**ASSIGNMENT**
Copy each line of the entries beneath that contains the word "heading".

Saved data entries
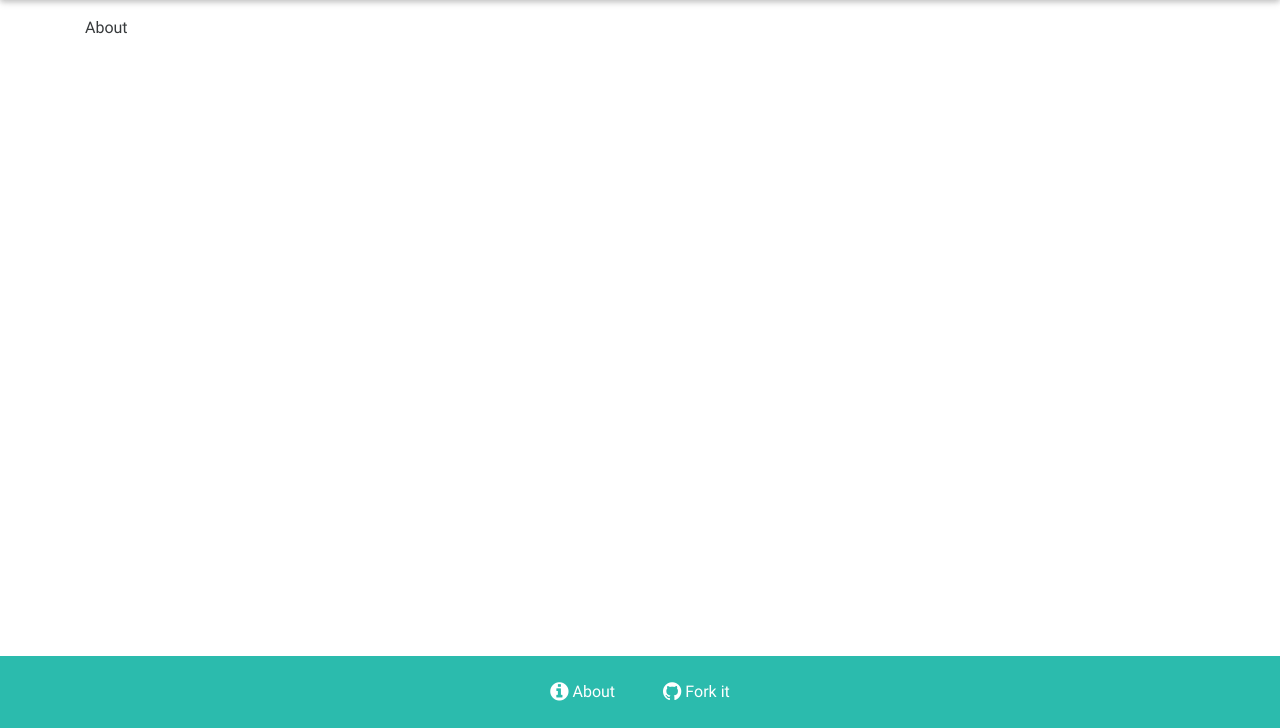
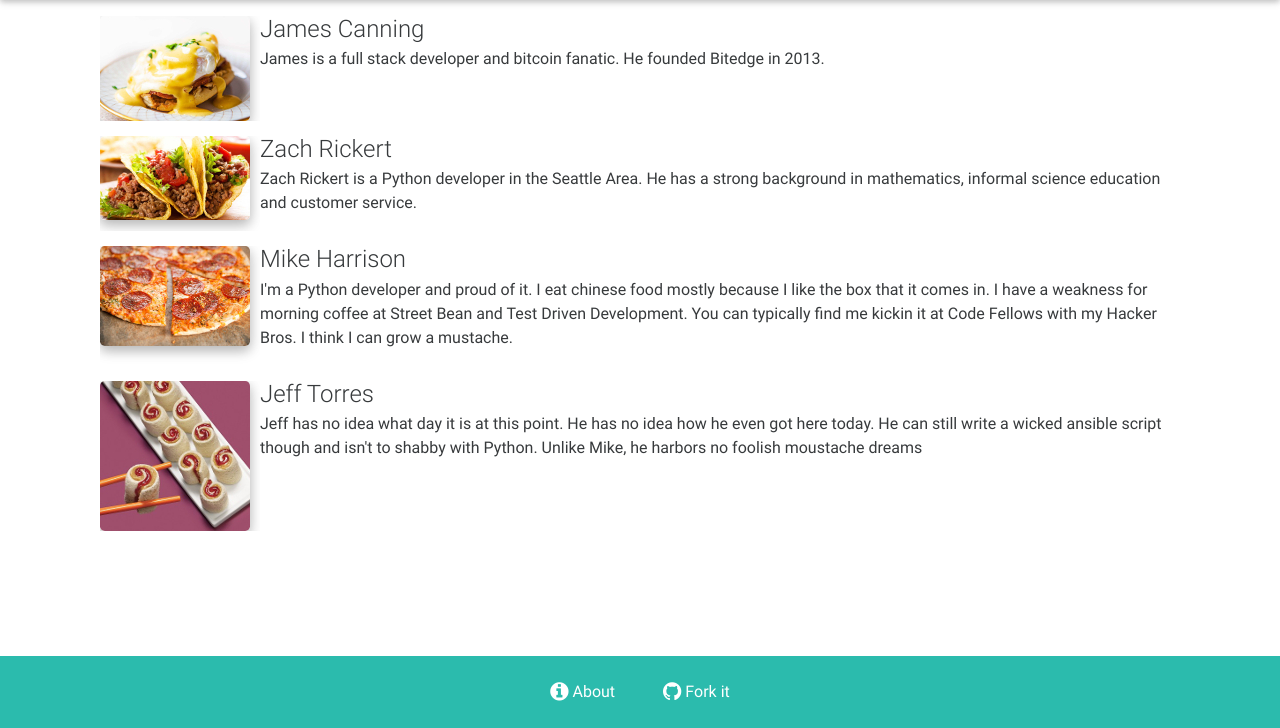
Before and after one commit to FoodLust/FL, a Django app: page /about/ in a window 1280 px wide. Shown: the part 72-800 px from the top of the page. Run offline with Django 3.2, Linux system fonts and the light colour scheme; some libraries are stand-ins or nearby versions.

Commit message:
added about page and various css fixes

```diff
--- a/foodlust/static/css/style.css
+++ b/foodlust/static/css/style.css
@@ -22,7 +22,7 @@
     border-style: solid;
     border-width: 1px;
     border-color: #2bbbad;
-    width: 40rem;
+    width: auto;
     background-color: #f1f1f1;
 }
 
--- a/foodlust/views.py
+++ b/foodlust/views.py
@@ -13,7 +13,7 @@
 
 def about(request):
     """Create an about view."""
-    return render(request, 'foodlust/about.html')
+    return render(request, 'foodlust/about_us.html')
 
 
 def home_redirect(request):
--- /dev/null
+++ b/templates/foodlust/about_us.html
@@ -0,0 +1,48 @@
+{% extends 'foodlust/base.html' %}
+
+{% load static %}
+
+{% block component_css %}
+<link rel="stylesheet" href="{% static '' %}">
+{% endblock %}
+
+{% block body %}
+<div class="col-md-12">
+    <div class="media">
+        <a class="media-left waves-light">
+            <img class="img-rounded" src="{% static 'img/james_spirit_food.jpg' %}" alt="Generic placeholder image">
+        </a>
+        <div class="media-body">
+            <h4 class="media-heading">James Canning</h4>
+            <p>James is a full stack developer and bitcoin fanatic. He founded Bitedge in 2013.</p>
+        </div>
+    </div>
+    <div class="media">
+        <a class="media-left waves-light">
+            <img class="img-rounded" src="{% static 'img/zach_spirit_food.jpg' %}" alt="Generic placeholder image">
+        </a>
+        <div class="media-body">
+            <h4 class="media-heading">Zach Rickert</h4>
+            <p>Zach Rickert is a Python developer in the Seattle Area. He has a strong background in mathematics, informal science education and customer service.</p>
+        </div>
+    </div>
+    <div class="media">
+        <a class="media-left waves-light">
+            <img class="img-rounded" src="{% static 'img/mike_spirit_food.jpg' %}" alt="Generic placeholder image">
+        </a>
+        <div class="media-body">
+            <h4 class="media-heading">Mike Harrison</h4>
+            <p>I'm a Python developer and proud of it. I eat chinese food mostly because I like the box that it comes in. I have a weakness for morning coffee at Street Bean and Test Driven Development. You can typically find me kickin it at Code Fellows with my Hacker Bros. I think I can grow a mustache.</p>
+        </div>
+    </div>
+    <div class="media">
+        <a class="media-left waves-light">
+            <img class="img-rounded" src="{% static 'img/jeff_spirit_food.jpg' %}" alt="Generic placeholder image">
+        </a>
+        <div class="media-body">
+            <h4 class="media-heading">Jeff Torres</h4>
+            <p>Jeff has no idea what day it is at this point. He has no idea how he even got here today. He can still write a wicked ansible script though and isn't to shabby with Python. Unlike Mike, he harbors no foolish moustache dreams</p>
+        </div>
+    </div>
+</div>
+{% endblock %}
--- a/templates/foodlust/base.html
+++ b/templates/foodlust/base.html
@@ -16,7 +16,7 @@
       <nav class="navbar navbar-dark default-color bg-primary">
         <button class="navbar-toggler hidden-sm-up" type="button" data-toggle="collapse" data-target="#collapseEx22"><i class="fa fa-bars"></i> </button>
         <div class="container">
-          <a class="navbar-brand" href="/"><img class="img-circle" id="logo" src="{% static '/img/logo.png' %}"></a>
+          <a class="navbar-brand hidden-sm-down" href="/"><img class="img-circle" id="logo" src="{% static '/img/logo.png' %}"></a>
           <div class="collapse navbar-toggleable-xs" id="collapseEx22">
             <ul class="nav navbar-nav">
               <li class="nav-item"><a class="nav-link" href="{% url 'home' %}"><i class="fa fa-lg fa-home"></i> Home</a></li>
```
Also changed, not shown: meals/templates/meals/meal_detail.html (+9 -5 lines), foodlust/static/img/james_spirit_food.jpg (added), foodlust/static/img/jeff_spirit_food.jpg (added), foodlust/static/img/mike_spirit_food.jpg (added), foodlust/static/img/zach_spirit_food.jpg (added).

**TASK RESULT**
+            <h4 class="media-heading">James Canning</h4>
+            <h4 class="media-heading">Zach Rickert</h4>
+            <h4 class="media-heading">Mike Harrison</h4>
+            <h4 class="media-heading">Jeff Torres</h4>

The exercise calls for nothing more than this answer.